Face to Face
In spite of his frustration, and the failure of Henry Stimson to convince Roosevelt that he had to take action, Hoover agreed to meet with the president-elect a second time during the interregnum. So on January 20--the date that would become Inauguration Day in 1937--the two sides met in the Red Room at the White House.
Hoover was joined by Henry Stimson and Ogden Mills, the Secretary of the Treasury. Roosevelt brought with him advisors Raymond Moley and Norman Davis. Once again, the two sides reviewed their positions. Hoover, Stimson and Mills argued vigorously for Roosevelt to take action on the British debt crisis and the worldwide economic situation simultaneously; the two issues could not be separated.
But Roosevelt and Moley would hear none of it. The two issues must be separate and addressed in an orderly fashion. There would be time enough after March 4 for the new administration to take up these matters. The joint communique issued by the two sides after the meeting reflected Roosevelt's position on this matter.

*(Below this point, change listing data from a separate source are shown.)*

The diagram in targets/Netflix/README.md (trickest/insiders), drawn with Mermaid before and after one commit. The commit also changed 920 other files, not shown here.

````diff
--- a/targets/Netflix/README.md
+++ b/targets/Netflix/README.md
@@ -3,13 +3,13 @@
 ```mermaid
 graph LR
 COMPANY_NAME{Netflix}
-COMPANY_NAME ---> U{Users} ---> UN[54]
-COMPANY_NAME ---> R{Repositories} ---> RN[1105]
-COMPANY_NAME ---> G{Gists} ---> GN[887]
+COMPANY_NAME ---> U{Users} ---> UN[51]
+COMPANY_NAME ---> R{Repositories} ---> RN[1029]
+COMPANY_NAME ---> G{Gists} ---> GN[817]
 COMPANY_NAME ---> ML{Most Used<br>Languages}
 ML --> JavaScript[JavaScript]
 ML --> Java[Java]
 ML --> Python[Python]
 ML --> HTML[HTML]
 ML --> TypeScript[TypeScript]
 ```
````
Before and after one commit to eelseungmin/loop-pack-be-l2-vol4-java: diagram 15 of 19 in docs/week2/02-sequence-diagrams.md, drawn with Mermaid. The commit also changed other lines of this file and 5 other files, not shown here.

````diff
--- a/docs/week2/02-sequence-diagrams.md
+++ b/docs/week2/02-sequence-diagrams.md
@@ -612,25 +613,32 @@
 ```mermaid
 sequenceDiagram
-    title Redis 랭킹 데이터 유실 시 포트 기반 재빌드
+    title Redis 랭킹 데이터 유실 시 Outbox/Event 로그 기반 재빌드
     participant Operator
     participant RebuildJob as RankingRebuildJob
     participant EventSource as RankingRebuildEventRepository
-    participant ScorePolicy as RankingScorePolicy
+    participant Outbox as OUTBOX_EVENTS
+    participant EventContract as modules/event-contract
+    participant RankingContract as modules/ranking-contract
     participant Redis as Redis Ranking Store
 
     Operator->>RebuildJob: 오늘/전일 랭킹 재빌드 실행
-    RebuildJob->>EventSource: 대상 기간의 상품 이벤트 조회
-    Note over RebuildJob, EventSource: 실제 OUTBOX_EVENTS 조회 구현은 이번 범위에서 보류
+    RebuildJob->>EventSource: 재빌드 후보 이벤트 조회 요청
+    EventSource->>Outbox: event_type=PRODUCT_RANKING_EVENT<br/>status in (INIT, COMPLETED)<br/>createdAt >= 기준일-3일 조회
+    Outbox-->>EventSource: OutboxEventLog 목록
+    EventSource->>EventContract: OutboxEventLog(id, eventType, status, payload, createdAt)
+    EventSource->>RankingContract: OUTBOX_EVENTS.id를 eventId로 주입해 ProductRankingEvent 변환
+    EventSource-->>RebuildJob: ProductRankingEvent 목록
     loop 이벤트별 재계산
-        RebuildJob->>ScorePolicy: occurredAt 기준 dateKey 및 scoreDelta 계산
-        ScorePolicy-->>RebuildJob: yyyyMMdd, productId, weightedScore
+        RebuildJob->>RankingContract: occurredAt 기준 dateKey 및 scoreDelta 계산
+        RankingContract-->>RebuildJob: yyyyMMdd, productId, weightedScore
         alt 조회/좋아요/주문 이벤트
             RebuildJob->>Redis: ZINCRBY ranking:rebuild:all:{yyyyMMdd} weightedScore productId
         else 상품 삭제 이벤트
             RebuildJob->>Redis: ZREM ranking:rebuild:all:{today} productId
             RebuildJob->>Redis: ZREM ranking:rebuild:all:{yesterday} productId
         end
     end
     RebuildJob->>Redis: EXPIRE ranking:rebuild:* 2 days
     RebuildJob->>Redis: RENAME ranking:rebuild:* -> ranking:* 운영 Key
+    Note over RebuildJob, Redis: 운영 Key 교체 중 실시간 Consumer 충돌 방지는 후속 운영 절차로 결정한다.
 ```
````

Hoover had tried every tactic known to him to convince Roosevelt to take action before March 4, but to no avail. Yet Hoover could not, would not, give up. "I'll have my way with Roosevelt yet," he told Ted Joslin on February 1. Hoover never stopped trying, but never succeeded in this quest.